**WHAT YOU NEED TO DO**
Collect every line in the records below that contains the word "center".

[Web interface edit records]

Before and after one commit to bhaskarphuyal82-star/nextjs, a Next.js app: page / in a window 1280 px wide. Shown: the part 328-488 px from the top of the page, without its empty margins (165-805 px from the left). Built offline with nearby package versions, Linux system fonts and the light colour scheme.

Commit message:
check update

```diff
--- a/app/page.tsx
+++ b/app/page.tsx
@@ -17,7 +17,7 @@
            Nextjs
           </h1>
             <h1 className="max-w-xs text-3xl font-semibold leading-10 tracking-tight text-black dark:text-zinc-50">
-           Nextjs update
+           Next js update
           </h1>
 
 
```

--

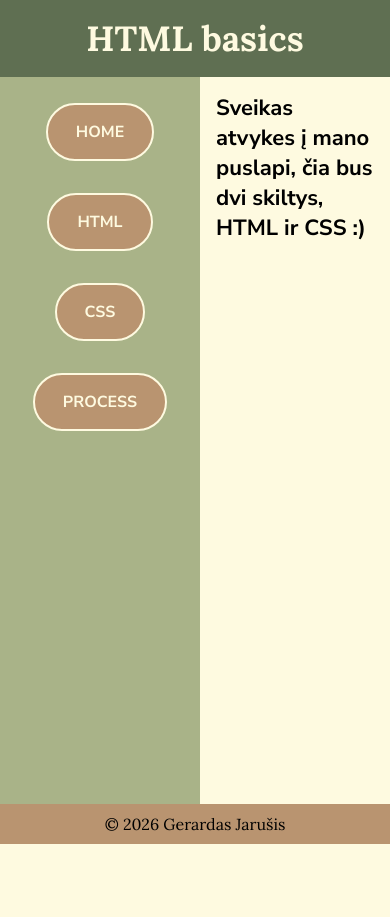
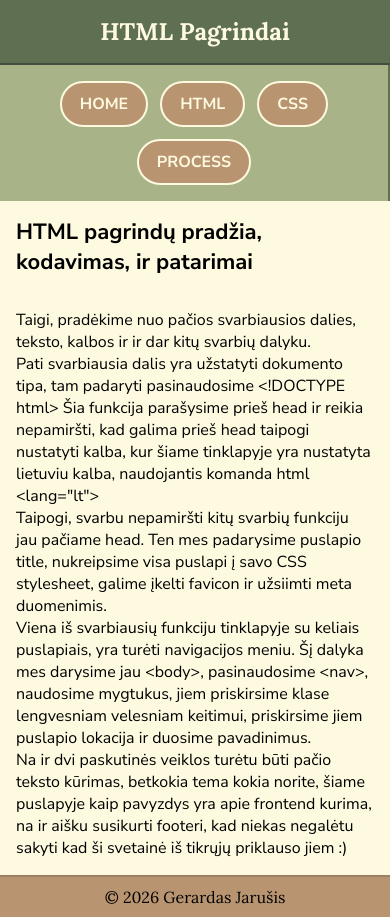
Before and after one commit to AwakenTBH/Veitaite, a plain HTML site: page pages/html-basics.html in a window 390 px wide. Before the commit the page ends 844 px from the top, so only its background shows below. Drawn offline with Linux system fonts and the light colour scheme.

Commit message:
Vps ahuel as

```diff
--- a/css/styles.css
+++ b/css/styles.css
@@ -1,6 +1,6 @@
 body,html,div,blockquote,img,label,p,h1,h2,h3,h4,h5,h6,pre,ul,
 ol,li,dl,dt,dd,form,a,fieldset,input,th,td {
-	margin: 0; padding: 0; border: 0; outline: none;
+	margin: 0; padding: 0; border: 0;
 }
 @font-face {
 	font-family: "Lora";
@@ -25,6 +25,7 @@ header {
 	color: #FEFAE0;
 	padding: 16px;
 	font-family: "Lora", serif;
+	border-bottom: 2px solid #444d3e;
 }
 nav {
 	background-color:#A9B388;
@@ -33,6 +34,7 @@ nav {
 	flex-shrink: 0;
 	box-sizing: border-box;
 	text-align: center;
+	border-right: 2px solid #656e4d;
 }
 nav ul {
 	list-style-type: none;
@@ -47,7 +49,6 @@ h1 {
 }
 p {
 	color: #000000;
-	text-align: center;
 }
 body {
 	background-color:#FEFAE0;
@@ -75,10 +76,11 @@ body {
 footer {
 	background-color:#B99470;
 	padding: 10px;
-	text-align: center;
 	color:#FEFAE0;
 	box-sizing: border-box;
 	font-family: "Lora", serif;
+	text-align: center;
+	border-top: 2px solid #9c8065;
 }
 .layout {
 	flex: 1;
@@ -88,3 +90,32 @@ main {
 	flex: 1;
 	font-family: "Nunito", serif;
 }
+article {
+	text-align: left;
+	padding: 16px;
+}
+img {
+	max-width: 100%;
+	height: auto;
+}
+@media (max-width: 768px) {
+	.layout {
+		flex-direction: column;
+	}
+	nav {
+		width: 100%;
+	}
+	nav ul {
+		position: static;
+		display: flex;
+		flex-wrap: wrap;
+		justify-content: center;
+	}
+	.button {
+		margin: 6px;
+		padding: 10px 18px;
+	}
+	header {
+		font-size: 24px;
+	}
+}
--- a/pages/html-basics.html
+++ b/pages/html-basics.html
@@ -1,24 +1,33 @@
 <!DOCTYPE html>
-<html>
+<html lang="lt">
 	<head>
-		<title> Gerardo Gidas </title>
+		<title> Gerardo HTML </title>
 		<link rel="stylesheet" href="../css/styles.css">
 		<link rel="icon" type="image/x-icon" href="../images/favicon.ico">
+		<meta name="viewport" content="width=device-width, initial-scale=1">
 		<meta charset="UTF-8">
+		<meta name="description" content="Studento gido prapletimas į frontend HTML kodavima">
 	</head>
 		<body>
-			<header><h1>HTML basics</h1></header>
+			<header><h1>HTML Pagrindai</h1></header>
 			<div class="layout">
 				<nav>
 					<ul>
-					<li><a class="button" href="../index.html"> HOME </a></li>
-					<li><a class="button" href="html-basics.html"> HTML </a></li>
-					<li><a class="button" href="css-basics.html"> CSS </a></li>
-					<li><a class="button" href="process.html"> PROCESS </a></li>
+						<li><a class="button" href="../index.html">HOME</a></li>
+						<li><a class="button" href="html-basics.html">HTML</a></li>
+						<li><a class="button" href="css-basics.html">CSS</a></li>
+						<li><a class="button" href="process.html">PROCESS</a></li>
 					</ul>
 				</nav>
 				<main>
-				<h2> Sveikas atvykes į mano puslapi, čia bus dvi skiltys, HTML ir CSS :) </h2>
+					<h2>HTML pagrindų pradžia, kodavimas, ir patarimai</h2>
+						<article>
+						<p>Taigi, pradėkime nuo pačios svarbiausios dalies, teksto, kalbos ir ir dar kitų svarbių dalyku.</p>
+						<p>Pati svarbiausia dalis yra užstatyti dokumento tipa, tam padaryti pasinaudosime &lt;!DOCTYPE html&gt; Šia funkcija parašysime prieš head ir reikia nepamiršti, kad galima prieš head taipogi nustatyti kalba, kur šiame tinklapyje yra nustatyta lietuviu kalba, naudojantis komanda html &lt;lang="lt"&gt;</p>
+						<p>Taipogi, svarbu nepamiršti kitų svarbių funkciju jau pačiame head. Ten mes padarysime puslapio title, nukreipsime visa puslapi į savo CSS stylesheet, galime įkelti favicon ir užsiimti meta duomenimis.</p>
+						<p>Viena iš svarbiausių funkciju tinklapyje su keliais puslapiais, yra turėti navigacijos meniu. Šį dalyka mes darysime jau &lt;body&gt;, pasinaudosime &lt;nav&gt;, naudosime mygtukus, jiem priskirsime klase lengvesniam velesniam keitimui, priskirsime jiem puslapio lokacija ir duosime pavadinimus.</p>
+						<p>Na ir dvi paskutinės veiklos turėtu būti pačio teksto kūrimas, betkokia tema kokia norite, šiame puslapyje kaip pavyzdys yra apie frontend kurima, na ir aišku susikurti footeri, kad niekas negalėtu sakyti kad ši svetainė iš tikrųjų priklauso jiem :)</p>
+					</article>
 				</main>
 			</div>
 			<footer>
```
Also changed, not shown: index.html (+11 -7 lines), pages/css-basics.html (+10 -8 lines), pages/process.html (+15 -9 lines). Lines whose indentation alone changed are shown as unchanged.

**WRITTEN REPLY**
 	text-align: center;
-	text-align: center;
-	text-align: center;
+	text-align: center;
+		justify-content: center;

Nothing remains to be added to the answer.